Eighty journals from the American Psychological Association, the Canadian Psychological Association and related organizations
This collection consists of 19th century British publications. There is a remarkable variety of materials in these collections: books, pamphlets, broadsheets, playbills, correspondence, diplomatic reports, diaries, photographs, and maps. The materials are published as PDF files and many of the visual images within the publications are of very high quality.
EBL e-books are a substantial collection of electronic texts available through Encore, ODYsseus, and the ConnectNY catalog. EBL e-books strengthen our collection in areas like economics, business, education, modern languages, performing arts, religious studies, and networked information technology. Among the presses contributing titles to EBL books are Oxford University Press, MIT Press, Cambridge University Press, University of California Press, McGill-Queen’s University Press, and Harvard University Press. EBL e-books are published through ConnectNY, when you open an EBL e-book you wil
A multi-disciplinary full text database that includes peer-reviewed academic journals as well as general magazines and news sources. The database contains full text for more than 8,750 journals including more than 7,800 peer-reviewed titles.
More than 17,000 of the most credible business, legal, and news sources. Includes law reviews & journals, Supreme Court decisions, cases & statutes, and the full text of thousands of newspapers, company profiles & other business sources.
Full text of the complete back files of important scholarly journals, generally from the first volume through issues published prior to the most recent three years.

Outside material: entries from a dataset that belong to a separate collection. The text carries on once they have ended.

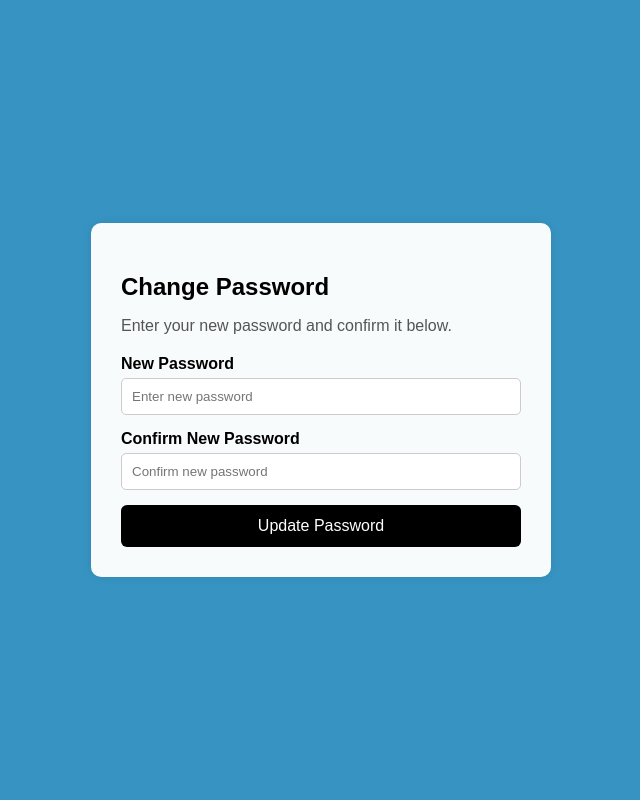
After one commit to Devendra470/Alumni_Portal, a Django app: page /passwd in a window 1280 px wide. The commit adds this page. Shown: the whole page, without its empty margins (319-959 px from the left). Run offline with Django 5.2, Linux system fonts and the light colour scheme.

Commit message:
Added Change Password Module

```diff
--- a/alumni/templates/alumni/joinnetwork.html
+++ b/alumni/templates/alumni/joinnetwork.html
@@ -23,7 +23,6 @@
         <div class="radio-group">
           <label><input type="radio" name="role" value="Alumni" checked />Alumni</label>
           <label><input type="radio" name="role" value="Student" />Student</label>
-          <label><input type="radio" name="role" value="Faculty" />Faculty</label>
         </div>
 
         <div class="input-group">
--- /dev/null
+++ b/alumni/templates/alumni/passwd.html
@@ -0,0 +1,92 @@
+<!DOCTYPE html>
+<html lang="en">
+
+<head>
+  <meta charset="UTF-8" />
+  <meta name="viewport" content="width=device-width, initial-scale=1.0" />
+  <title>Change Your Password</title>
+  <style>
+    body {
+      margin: 0;
+      padding: 0;
+      font-family: Arial, sans-serif;
+      background-color: #3794c2;
+      display: flex;
+      justify-content: center;
+      align-items: center;
+      height: 100vh;
+    }
+
+    .form-container {
+      background-color: #f8fbfb;
+      padding: 30px;
+      border-radius: 10px;
+      width: 400px;
+      box-shadow: 0 0 10px rgba(0, 0, 0, 0.1);
+    }
+
+    h2 {
+      margin-bottom: 10px;
+      font-size: 24px;
+      font-weight: bold;
+    }
+
+    p {
+      color: #555;
+      margin-bottom: 20px;
+    }
+
+    form {
+      display: flex;
+      flex-direction: column;
+    }
+
+    label {
+      font-weight: 600;
+      margin-bottom: 5px;
+    }
+
+    input[type="password"] {
+      padding: 10px;
+      margin-bottom: 15px;
+      border: 1px solid #ccc;
+      border-radius: 5px;
+    }
+
+    button {
+      background-color: #000;
+      color: #fffdfd;
+      padding: 12px;
+      border: none;
+      border-radius: 6px;
+      cursor: pointer;
+      font-size: 16px;
+    }
+
+    button:hover {
+      background-color: #333;
+    }
+  </style>
+</head>
+
+<body>
+  <div class="form-container">
+    {% if flag %}
+    <div style="text-align: center; background-color: red; border-radius: 50px 50px;">Password does not match</div>
+    {% endif %}
+    <h2>Change Password</h2>
+    <p>Enter your new password and confirm it below.</p>
+    <form method="post" action="{% url 'change_password' %}">
+      {% csrf_token %}
+      <label for="new-password">New Password</label>
+      <input type="password" name="newpassword" placeholder="Enter new password" required />
+
+      <label for="confirm-password">Confirm New Password</label>
+      <input type="password" name="confirmpassword" placeholder="Confirm new password" required />
+
+      <button type="submit">Update Password</button>
+    </form>
+  </div>
+</body>
+
+</html>
--- a/alumni/templates/alumni/signin.html
+++ b/alumni/templates/alumni/signin.html
@@ -35,7 +35,7 @@
 
             <div class="password-group">
                 <label>Password</label>
-                <a href="#" class="forgot-password">Forgot password?</a>
+                <a href="{% url 'passwd' %}" class="forgot-password">Forgot password?</a>
             </div>
             <input type="password" name="password" required>
 
--- a/alumni/templates/alumni/student.html
+++ b/alumni/templates/alumni/student.html
@@ -1,10 +1,11 @@
 <!DOCTYPE html>
 <html lang="en">
+  {% load static %}
 <head>
   <meta charset="UTF-8" />
   <meta name="viewport" content="width=device-width, initial-scale=1.0"/>
   <title>University Alumni</title>
-  <link rel="stylesheet" href="student.css" />
+  <link rel="stylesheet" href="{%static 'student.css'%}" />
 </head>
 <body>
   <header class="navbar">
--- a/alumni/urls.py
+++ b/alumni/urls.py
@@ -11,4 +11,6 @@ urlpatterns = [
     path('logout',views.logout,name='logout'),
     path('verify_otp',views.verify_otp,name="verify_otp"),
     path('resend_otp',views.resend_otp,name='resend_otp'),
+    path('change_password',views.change_password,name='change_password'),
+    path('passwd',views.password_change_page,name='passwd'),
 ]
--- a/alumni/views.py
+++ b/alumni/views.py
@@ -19,6 +19,10 @@ def signup(request):
 # Displaying SIgnin Page
 def signin(request):
     return render(request,'alumni/signin.html')
+
+# Module to display password change page
+def password_change_page(request):
+    return render(request,'alumni/passwd.html')
 
 # Module to Signup
 def create_account(request):
@@ -169,3 +173,14 @@ def Create_user(signup_data):
                                       password=signup_data['hashed_password'],
                                       graduation_year=signup_data['gradyear'],
                                       degree=signup_data['degree'])
+
+
+def change_password(request):
+    new_password=request.POST.get('newpassword')
+    confirm_password=request.POST.get('confirmpassword')
+    print(new_password)
+    print(confirm_password)
+    if(new_password==confirm_password):
+          pass
+    else:
+         return render(request,'alumni/passwd.html',{'flag': True})
```
Also changed, not shown: alumni/templates/alumni/alumni.html (+35 -10 lines), alumni/templates/alumni/index.html (+21 -10 lines), static/style.css (+47 -22 lines), db.sqlite3, static/IMG_20250415_163103.jpg (added).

LISTA indexes more than 560 core journals, nearly 50 priority journals, and nearly 125 selective journals; plus books, research reports and proceedings. Subject coverage includes librarianship, classification, cataloging, bibliometrics, online information retrieval, information management and more. Coverage in the database extends back as far as the mid-1960s.